The Voice study focused on real-time social media responses to social TV strategies, including the placement of on-air hashtags and tweets. When specific tweets are posted on air, viewers are more likely to discuss those tweets than messages created by the same online social media users if not posted on air. We also found that tweets and other social media content draw different levels of social media engagement on-air tweets with new information result in more engagement than general on-air hashtag posts (but only on the first, East Coast airing). Most significantly, linking online buzz to sales, we found buzz an excellent predictor of sales. Song, contestant characteristics, and quality were even better sales predictors when combined with buzz, suggesting that buzz and perceived product value together can best explain sales. Of course, iTunes sales during The Voice is a very specialized case, but the fact that we can observe purchases over time in response to TV content lets us begin to understand the previously mysterious relationship between content, buzz and sales.
It has been a long time since I have been as excited about a specific application domain as I am about Social TV. Social TV is unique because it allows us to isolate sources of information being spread on social media, potentially generating new insights on how influence and information spread on online social networks. Public commenting and large sample sizes allow us for the first time to determine the difference between what makes products social and what makes them popular, and complex enough to make the problem of predicting business outcomes interesting to researchers who will have to build complex models and develop Business Analytics to accommodate social networks, text data, and time. Content providers, application developers, and advertisers will create innovative ways to link products shown on TV to online purchasing opportunities in real time, and when they do, we will be able to link TV content directly to consumer behavior and sales. And, of course, it's simply fun: People just enjoy watching and commenting on TV.

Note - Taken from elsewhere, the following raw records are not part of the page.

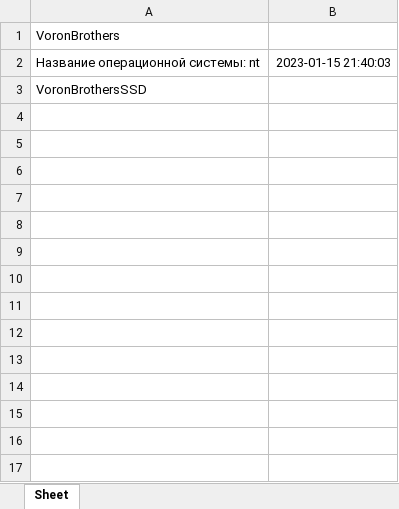
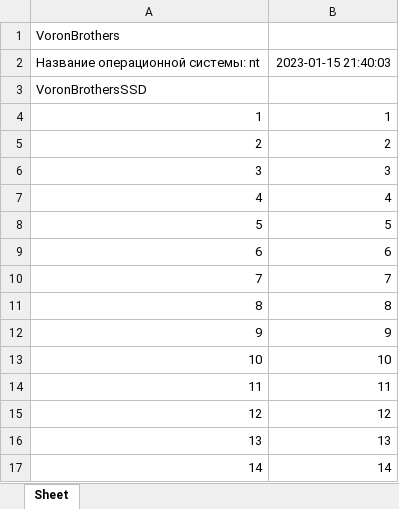
Before and after one commit to VoronBrothers/Excel_1_test, an Excel workbook: vbexcel.xlsx, sheet Sheet, drawn as a sheet; values as stored, in another font and other column widths than the file's, no borders; the diff names each change by its address in the sheet, - before the commit and + after, or states it on an @@ line.

```diff
--- a/vbexcel.xlsx (sheet Sheet)
+++ b/vbexcel.xlsx (sheet Sheet)
+row 4: 1 | 1
+row 5: 2 | 2
+row 6: 3 | 3
+row 7: 4 | 4
+row 8: 5 | 5
+row 9: 6 | 6
+row 10: 7 | 7
+row 11: 8 | 8
+row 12: 9 | 9
+row 13: 10 | 10
+row 14: 11 | 11
+row 15: 12 | 12
+row 16: 13 | 13
+row 17: 14 | 14
```
Also changed, not shown: 1 other file.
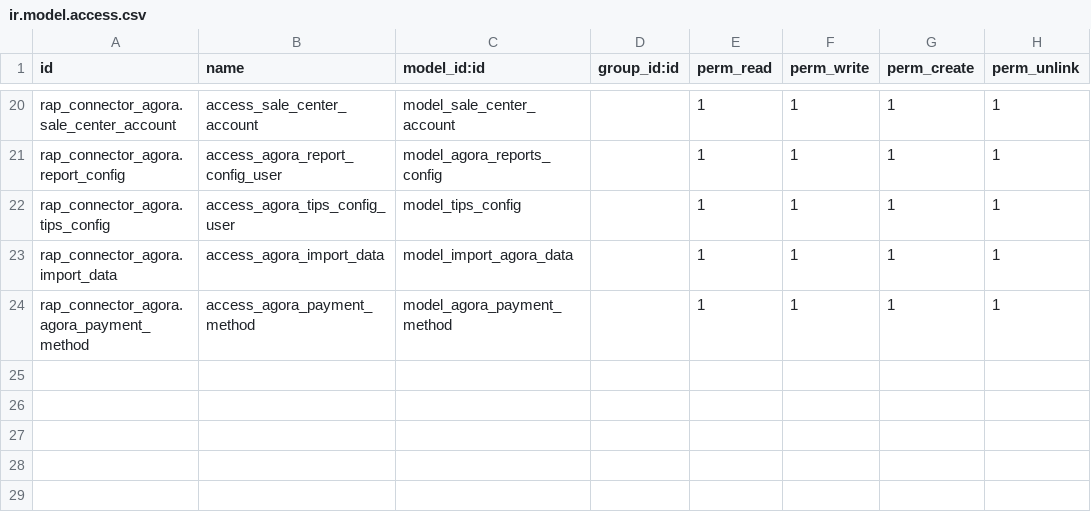
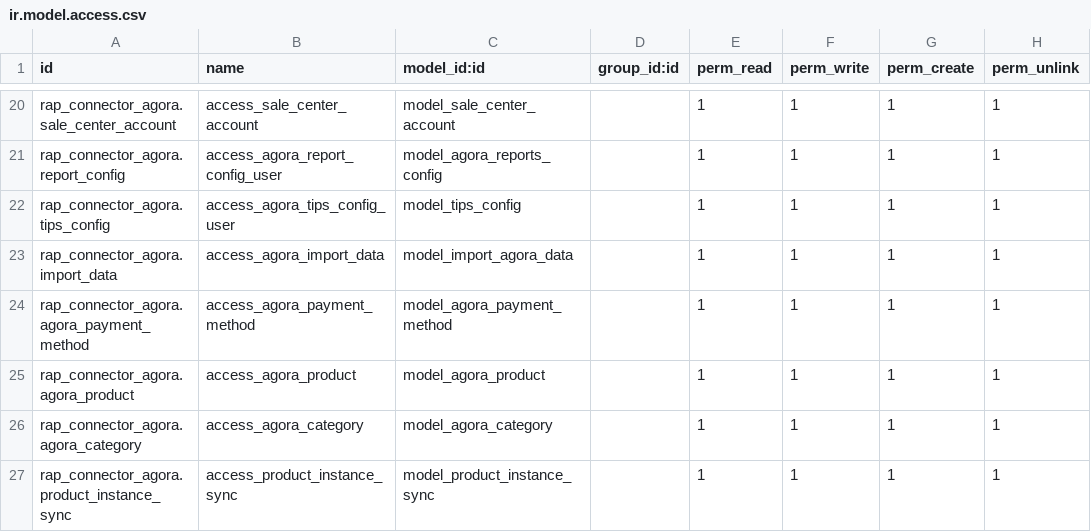
Before and after one commit to rotoclub/rotoclub, a CSV file: rap_connector_agora/security/ir.model.access.csv, drawn as a sheet; only a part is shown, gaps mark what is left out; the diff names each change by its address in the sheet, - before the commit and + after, or states it on an @@ line.

```diff
--- a/rap_connector_agora/security/ir.model.access.csv
+++ b/rap_connector_agora/security/ir.model.access.csv
+row 25: rap_connector_agora.agora_product | access_agora_product | model_agora_product |  | 1 | 1 | 1 | 1
+row 26: rap_connector_agora.agora_category | access_agora_category | model_agora_category |  | 1 | 1 | 1 | 1
+row 27: rap_connector_agora.product_instance_sync | access_product_instance_sync | model_product_instance_sync |  | 1 | 1 | 1 | 1
```
Also changed, not shown: 24 other files.
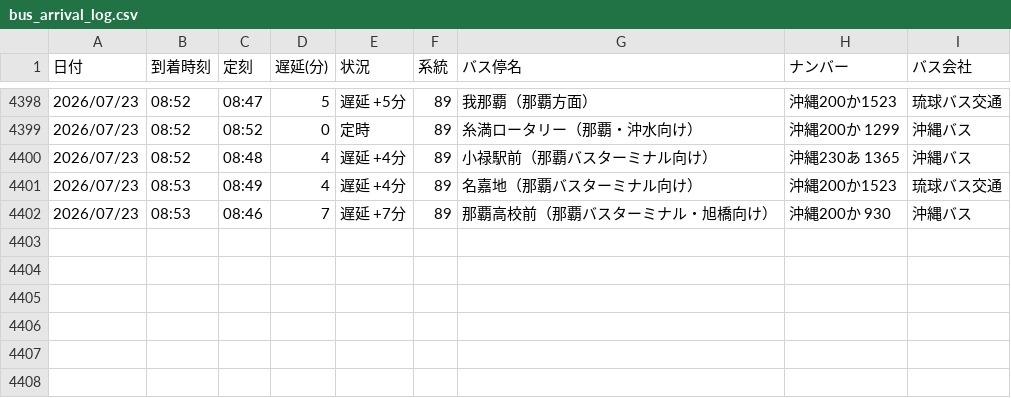
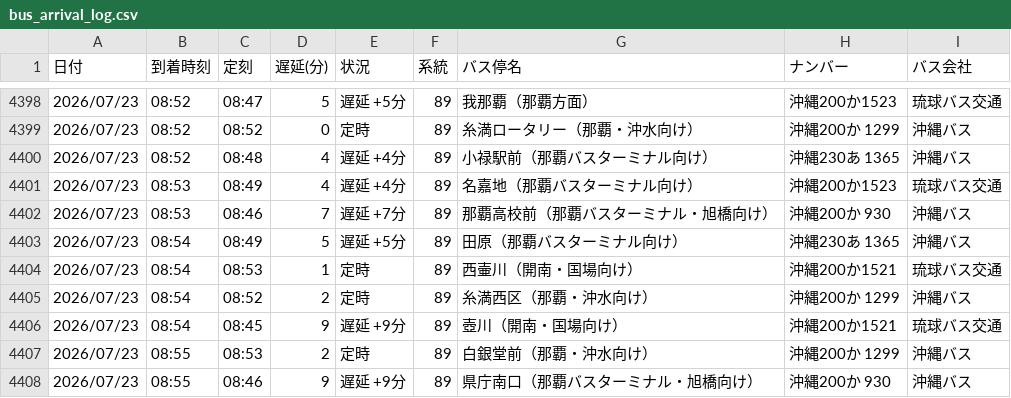
Before and after one commit to uy819/bus-tracker, a CSV file: bus_arrival_log.csv, drawn as a sheet; only a part is shown, gaps mark what is left out.

```diff
--- a/bus_arrival_log.csv
+++ b/bus_arrival_log.csv
@@ -4402 +4402,7 @@
 2026/07/23,08:53,08:46,7,遅延 +7分,89,那覇高校前（那覇バスターミナル・旭橋向け）,沖縄200か 930,沖縄バス
+2026/07/23,08:54,08:49,5,遅延 +5分,89,田原（那覇バスターミナル向け）,沖縄230あ 1365,沖縄バス
+2026/07/23,08:54,08:53,1,定時,89,西壷川（開南・国場向け）,沖縄200か1521,琉球バス交通
+2026/07/23,08:54,08:52,2,定時,89,糸満西区（那覇・沖水向け）,沖縄200か 1299,沖縄バス
+2026/07/23,08:54,08:45,9,遅延 +9分,89,壺川（開南・国場向け）,沖縄200か1521,琉球バス交通
+2026/07/23,08:55,08:53,2,定時,89,白銀堂前（那覇・沖水向け）,沖縄200か 1299,沖縄バス
+2026/07/23,08:55,08:46,9,遅延 +9分,89,県庁南口（那覇バスターミナル・旭橋向け）,沖縄200か 930,沖縄バス
```
Also changed, not shown: 1 other file.
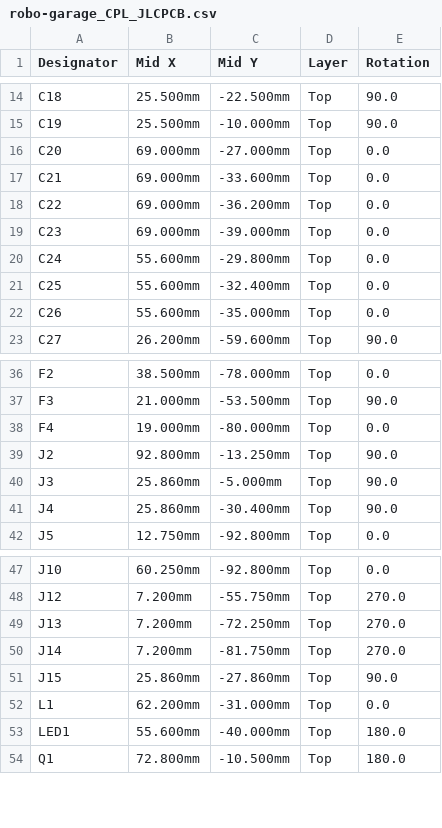
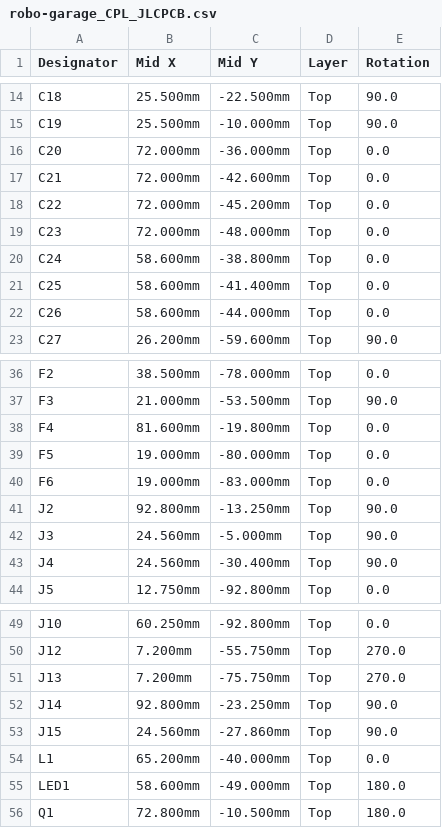
Before and after one commit to idoodler/robo-garage, a CSV file: pcb/out/robo-garage_CPL_JLCPCB.csv, drawn as a sheet; only a part is shown, gaps mark what is left out; the diff covers the shown part only.

```diff
--- a/pcb/out/robo-garage_CPL_JLCPCB.csv
+++ b/pcb/out/robo-garage_CPL_JLCPCB.csv
@@ -15,9 +15,9 @@ C18,25.500mm,-22.500mm,Top,90.0
 C19,25.500mm,-10.000mm,Top,90.0
-C20,69.000mm,-27.000mm,Top,0.0
-C21,69.000mm,-33.600mm,Top,0.0
-C22,69.000mm,-36.200mm,Top,0.0
-C23,69.000mm,-39.000mm,Top,0.0
-C24,55.600mm,-29.800mm,Top,0.0
-C25,55.600mm,-32.400mm,Top,0.0
-C26,55.600mm,-35.000mm,Top,0.0
+C20,72.000mm,-36.000mm,Top,0.0
+C21,72.000mm,-42.600mm,Top,0.0
+C22,72.000mm,-45.200mm,Top,0.0
+C23,72.000mm,-48.000mm,Top,0.0
+C24,58.600mm,-38.800mm,Top,0.0
+C25,58.600mm,-41.400mm,Top,0.0
+C26,58.600mm,-44.000mm,Top,0.0
 C27,26.200mm,-59.600mm,Top,90.0
@@ -37,6 +37,8 @@ F2,38.500mm,-78.000mm,Top,0.0
 F3,21.000mm,-53.500mm,Top,90.0
-F4,19.000mm,-80.000mm,Top,0.0
+F4,81.600mm,-19.800mm,Top,0.0
+F5,19.000mm,-80.000mm,Top,0.0
+F6,19.000mm,-83.000mm,Top,0.0
 J2,92.800mm,-13.250mm,Top,90.0
-J3,25.860mm,-5.000mm,Top,90.0
-J4,25.860mm,-30.400mm,Top,90.0
+J3,24.560mm,-5.000mm,Top,90.0
+J4,24.560mm,-30.400mm,Top,90.0
 J5,12.750mm,-92.800mm,Top,0.0
@@ -48,7 +50,7 @@ J10,60.250mm,-92.800mm,Top,0.0
 J12,7.200mm,-55.750mm,Top,270.0
-J13,7.200mm,-72.250mm,Top,270.0
-J14,7.200mm,-81.750mm,Top,270.0
-J15,25.860mm,-27.860mm,Top,90.0
-L1,62.200mm,-31.000mm,Top,0.0
-LED1,55.600mm,-40.000mm,Top,180.0
+J13,7.200mm,-75.750mm,Top,270.0
+J14,92.800mm,-23.250mm,Top,90.0
+J15,24.560mm,-27.860mm,Top,90.0
+L1,65.200mm,-40.000mm,Top,0.0
+LED1,58.600mm,-49.000mm,Top,180.0
 Q1,72.800mm,-10.500mm,Top,180.0
```
Also changed, not shown: 24 edited cells elsewhere in this file, pcb/out/robo-garage_BOM_JLCPCB.csv, 49 other files.
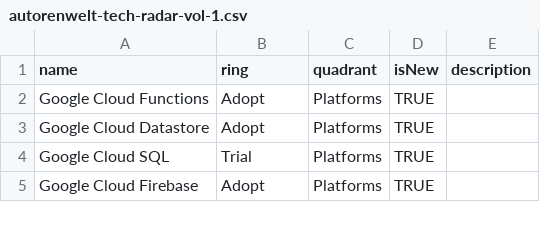
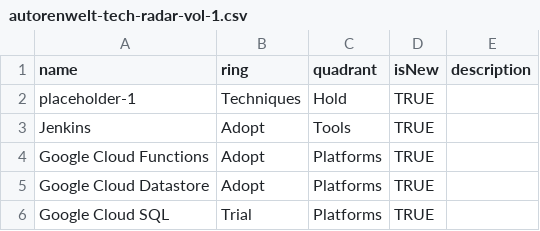
Before and after one commit to autorenwelt/tech-radar, a CSV file: autorenwelt-tech-radar-vol-1.csv, drawn as a sheet; only a part is shown; the shorter side is filled out with more unchanged rows.

Commit message:
fix: have 4 quadrants

```diff
--- a/autorenwelt-tech-radar-vol-1.csv
+++ b/autorenwelt-tech-radar-vol-1.csv
@@ -1,2 +1,4 @@
 name,ring,quadrant,isNew,description
+placeholder-1,Techniques,Hold,TRUE,
+Jenkins,Adopt,Tools,TRUE,
 Google Cloud Functions,Adopt,Platforms,TRUE,
```
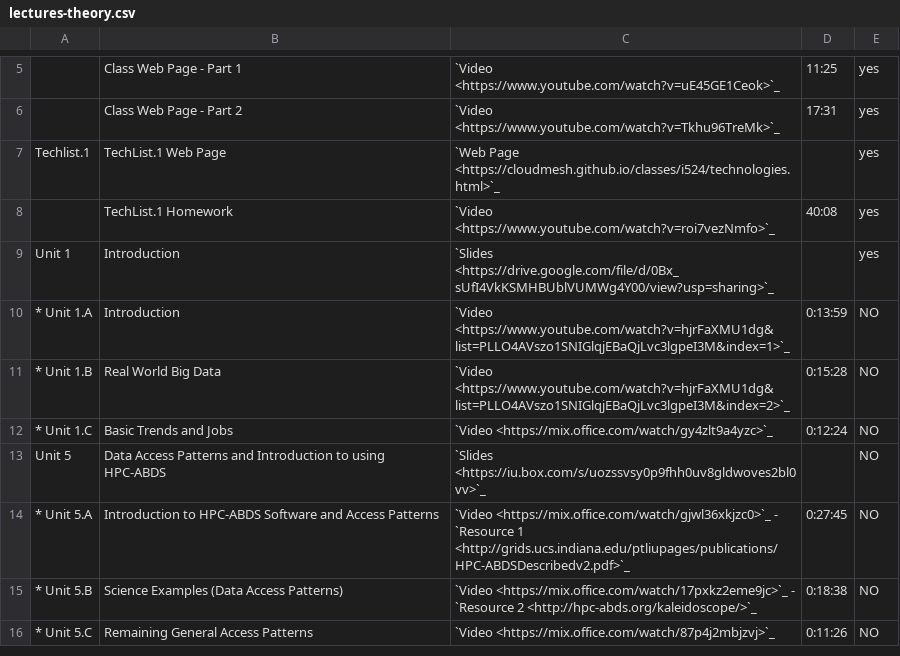
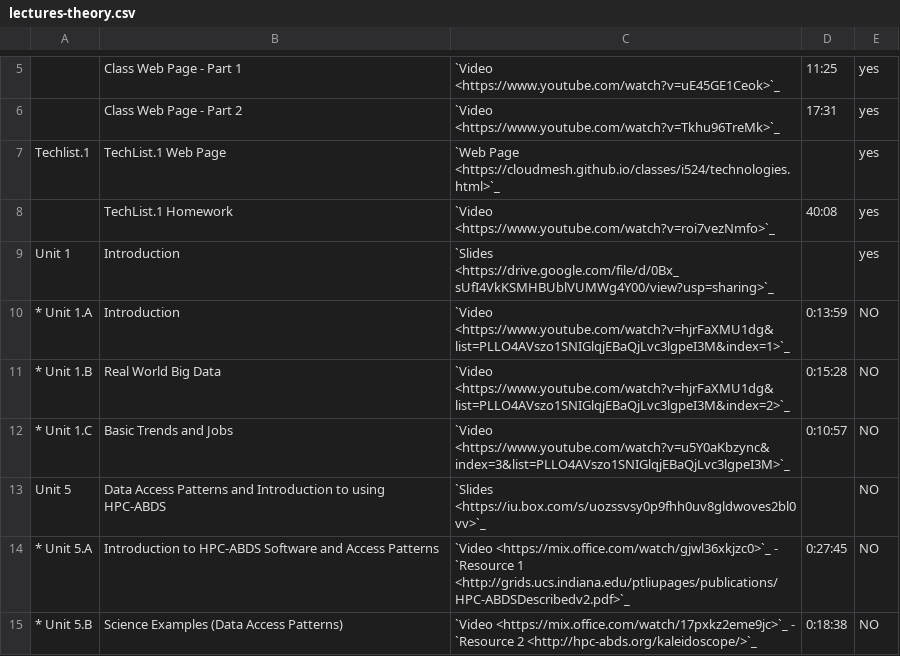
Before and after one commit to cloudmesh/classes, a CSV file: docs/source/i524/lectures-theory.csv, drawn as a sheet; only a part is shown, gaps mark what is left out; the shorter side is filled out with more unchanged rows.

Commit message:
chg:dev: add video for Unit 1.C

```diff
--- a/docs/source/i524/lectures-theory.csv
+++ b/docs/source/i524/lectures-theory.csv
@@ -11,3 +11,3 @@ Unit 1,Introduction,`Slides <https://drive.google.com/file/d/0Bx_sUfI4VkKSMHBUbl
 * Unit 1.B,Real World Big Data,`Video <https://www.youtube.com/watch?v=hjrFaXMU1dg&list=PLLO4AVszo1SNIGlqjEBaQjLvc3lgpeI3M&index=2>`_,0:15:28,NO
-* Unit 1.C,Basic Trends and Jobs,`Video <https://mix.office.com/watch/gy4zlt9a4yzc>`_,0:12:24,NO
+* Unit 1.C,Basic Trends and Jobs,`Video <https://www.youtube.com/watch?v=u5Y0aKbzync&index=3&list=PLLO4AVszo1SNIGlqjEBaQjLvc3lgpeI3M>`_,0:10:57,NO
 Unit 5,Data Access Patterns and Introduction to using HPC-ABDS,`Slides <https://iu.box.com/s/uozssvsy0p9fhh0uv8gldwoves2bl0vv>`_,,NO
```
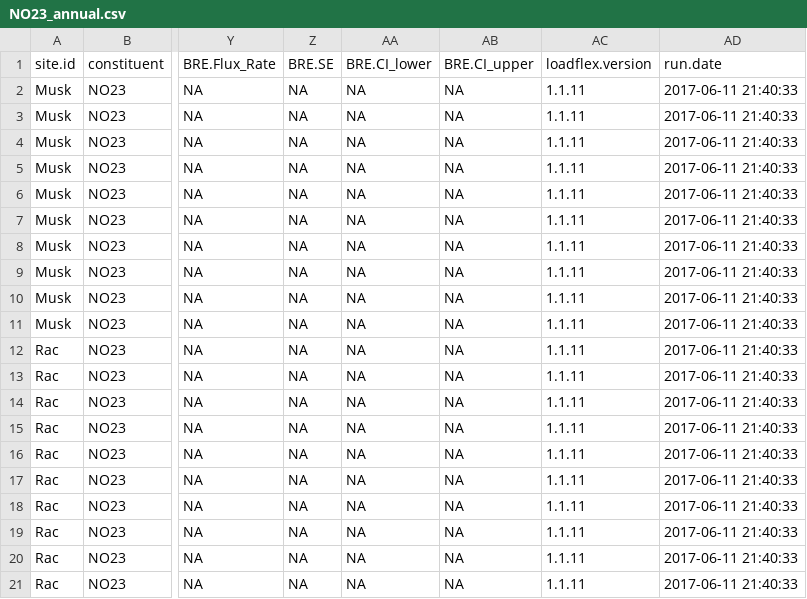
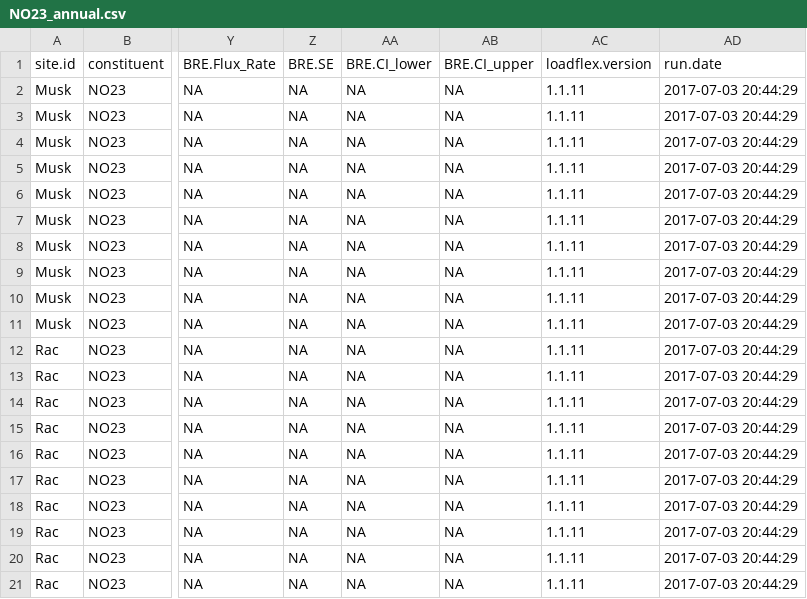
Before and after one commit to DOI-USGS/loadflexBatch, a CSV file: Hirsch_sites/output/NO23/NO23_annual.csv, drawn as a sheet; only a part is shown, gaps mark what is left out; the diff names each change by its address in the sheet, - before the commit and + after, or states it on an @@ line.

Commit message:
redo Hirsch_sites output files

```diff
--- a/Hirsch_sites/output/NO23/NO23_annual.csv
+++ b/Hirsch_sites/output/NO23/NO23_annual.csv
-AD2:AD21 (run.date): 2017-06-11 21:40:33
+AD2:AD21 (run.date): 2017-07-03 20:44:29
```
Also changed, not shown: Hirsch_sites/output/NO23/NO23_inputs.csv, Hirsch_sites/output/NO23/NO23_modelMetrics.csv, 9 other files.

What kinds innovative social media strategies might you plan to incorporate in your next TV campaign or program?